Industrial concrete tanks can be damaged if any of the liquid they hold leaks -- even if it's just water. As Andy Powell notes, a water leak in a concrete tank can lead to structural failures and sinkholes. Tanks are often protected with coatings, which most cement tank suppliers are able to provide. To be effective, however, tank coatings must be applied when the cement is completely clean. Here's why -- and how to tell if a cement tank is perfectly clean.
Concrete Coatings Protect Concrete Tanks
In many ways, concrete is an excellent material to make industrial tanks out of. It's both inexpensive and strong. If not protected by a barrier, however, the liquids held in concrete tanks will leak through the tanks.
Concrete's a porous material, so liquids can seep into it. Some liquids used in industrial settings, such as oils and acids, can erode concrete quickly. Even seemingly benign liquids, such as water, will wreak damage if they freeze. As Making Wood Good details, water expands when it becomes ice. At it expands, it can crack concrete, which is inflexible.
Coatings prevent this deterioration from happening by not allowing the liquid in a tank to come into contact with the tank's cement floor, walls or top.
Contamination Causes Delamination -- And Leaks
Before a concrete coating is applied to a tank, the concrete surface being coated must be completely clean. If there are any contaminants, such as dirt, dust or even little concrete particles, they can prevent the concrete coating from properly adhering to the concrete tank. Just a small area that's not perfectly clean can cause a tank coating to delaminate from the tank.
If a coating begins to delaminate, the liquid being held in the tank can get in behind the coating. The liquid will then seep into the concrete tank and between the tank coating and tank. As it does, the problem will only worsen and become more acute. Soon, the tank, and possibly other property such as the ground near the tank, will be damaged.

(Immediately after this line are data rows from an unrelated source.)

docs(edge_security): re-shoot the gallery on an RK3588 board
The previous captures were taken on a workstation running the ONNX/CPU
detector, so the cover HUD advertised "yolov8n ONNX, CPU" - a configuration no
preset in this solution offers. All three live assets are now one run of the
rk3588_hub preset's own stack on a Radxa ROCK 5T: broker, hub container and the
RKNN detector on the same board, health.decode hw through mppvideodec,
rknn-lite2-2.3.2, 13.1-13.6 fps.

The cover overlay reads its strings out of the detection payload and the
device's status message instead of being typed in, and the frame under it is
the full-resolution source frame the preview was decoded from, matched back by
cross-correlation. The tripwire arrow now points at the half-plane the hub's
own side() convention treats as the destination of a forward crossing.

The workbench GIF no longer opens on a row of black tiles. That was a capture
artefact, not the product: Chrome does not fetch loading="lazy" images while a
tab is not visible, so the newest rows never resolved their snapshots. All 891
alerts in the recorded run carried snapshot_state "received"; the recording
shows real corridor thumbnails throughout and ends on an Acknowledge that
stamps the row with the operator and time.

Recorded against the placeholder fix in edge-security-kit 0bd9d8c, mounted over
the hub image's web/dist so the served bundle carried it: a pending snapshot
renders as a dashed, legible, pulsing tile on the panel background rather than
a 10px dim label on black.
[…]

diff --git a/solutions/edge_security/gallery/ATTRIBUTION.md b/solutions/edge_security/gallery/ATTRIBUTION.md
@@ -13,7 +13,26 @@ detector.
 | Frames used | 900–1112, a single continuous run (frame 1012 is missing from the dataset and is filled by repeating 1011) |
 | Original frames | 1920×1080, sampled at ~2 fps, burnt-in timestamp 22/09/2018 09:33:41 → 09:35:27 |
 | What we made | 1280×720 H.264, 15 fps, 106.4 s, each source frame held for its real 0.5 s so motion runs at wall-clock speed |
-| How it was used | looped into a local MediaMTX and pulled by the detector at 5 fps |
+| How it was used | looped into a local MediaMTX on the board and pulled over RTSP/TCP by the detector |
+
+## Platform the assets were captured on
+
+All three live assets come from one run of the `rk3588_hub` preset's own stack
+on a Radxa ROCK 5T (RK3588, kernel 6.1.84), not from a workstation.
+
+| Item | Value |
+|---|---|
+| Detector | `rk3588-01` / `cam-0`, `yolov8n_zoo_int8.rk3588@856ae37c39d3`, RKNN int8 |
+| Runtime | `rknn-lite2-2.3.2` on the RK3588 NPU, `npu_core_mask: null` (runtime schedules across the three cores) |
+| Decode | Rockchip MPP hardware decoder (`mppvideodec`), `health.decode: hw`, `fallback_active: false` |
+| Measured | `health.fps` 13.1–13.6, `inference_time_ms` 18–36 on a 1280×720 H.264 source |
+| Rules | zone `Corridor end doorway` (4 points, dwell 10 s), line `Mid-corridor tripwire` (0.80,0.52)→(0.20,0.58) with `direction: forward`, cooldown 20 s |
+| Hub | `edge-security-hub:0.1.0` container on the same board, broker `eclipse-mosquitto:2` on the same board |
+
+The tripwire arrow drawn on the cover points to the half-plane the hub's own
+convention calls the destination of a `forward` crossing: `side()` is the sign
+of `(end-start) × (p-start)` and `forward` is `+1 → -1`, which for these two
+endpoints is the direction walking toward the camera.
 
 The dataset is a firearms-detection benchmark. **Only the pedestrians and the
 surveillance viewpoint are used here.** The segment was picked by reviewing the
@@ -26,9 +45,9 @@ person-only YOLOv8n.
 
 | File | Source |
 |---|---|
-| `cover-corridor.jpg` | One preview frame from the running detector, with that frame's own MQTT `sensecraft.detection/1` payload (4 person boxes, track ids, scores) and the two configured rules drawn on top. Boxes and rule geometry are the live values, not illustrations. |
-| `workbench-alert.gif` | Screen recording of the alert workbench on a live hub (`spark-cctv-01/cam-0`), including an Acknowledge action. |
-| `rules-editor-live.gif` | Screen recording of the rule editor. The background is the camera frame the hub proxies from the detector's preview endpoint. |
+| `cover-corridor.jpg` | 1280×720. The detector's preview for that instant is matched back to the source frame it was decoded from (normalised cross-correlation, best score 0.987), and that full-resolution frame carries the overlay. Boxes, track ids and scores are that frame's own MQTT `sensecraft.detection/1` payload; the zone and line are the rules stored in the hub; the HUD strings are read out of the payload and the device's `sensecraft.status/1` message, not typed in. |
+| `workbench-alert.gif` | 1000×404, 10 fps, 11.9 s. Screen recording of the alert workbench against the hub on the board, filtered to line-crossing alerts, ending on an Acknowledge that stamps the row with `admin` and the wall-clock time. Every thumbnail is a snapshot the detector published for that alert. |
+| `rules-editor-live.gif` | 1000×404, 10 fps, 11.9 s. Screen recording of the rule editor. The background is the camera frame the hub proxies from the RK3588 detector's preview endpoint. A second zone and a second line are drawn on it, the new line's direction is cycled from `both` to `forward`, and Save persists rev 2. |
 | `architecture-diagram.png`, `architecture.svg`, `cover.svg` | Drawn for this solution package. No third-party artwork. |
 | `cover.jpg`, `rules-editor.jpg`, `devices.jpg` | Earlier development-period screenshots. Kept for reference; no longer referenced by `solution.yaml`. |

Cleaning Methods Don't Check for Thoroughness
There are a number of ways to clean a concrete tank:
- shotblasting, which cleans concrete with steel shot
- scarifying, which cleans concrete by scarring its surface
- diamond grinding, which grinds the surface of concrete with a strong diamond
All of these methods can be effective ways to clean and prep a concrete tank to be coated. None of them, however, include a way to tell when the concrete has been thoroughly cleaned. Without a test, technicians must judge when a tank's surface is clean by just looking at it. If they make a mistake, which is easy to do because even small particles can cause delamination, a leak may develop and the tank might eventually be damaged.
A Water Spot Test Checks for Contamination
A water spot test provides a way to check for contamination on the surface of a concrete tank. Unlike the naked eye, a water spot test can find even the smallest remnants of contaminants. Best of all, this test is easy and inexpensive.
To perform a water spot test, lightly spray the top, sides and bottom of the tank with water. Watch whether the water seeps into the concrete or beads up. Anywhere that the water seeps in, the concrete is clean and free of contaminants. Anywhere the water beads up, the concrete hasn't been thoroughly cleaned. There is some contaminant between the water and concrete that's preventing the water from seeping into the concrete. Any place that still has contaminants should be recleaned, and then the water spot test should be readministered.
After completing this test, you'll have to let the tank dry out. This minor delay, however, is much easier to cope with than a leak caused by delamination. Because delamination can lead to costly property damage, it's worth taking a little time to use the water spot test to check for contaminants before applying a concrete tank coating.
For more information on tank coatings, contact a company like RSR Industrial Coatings Inc.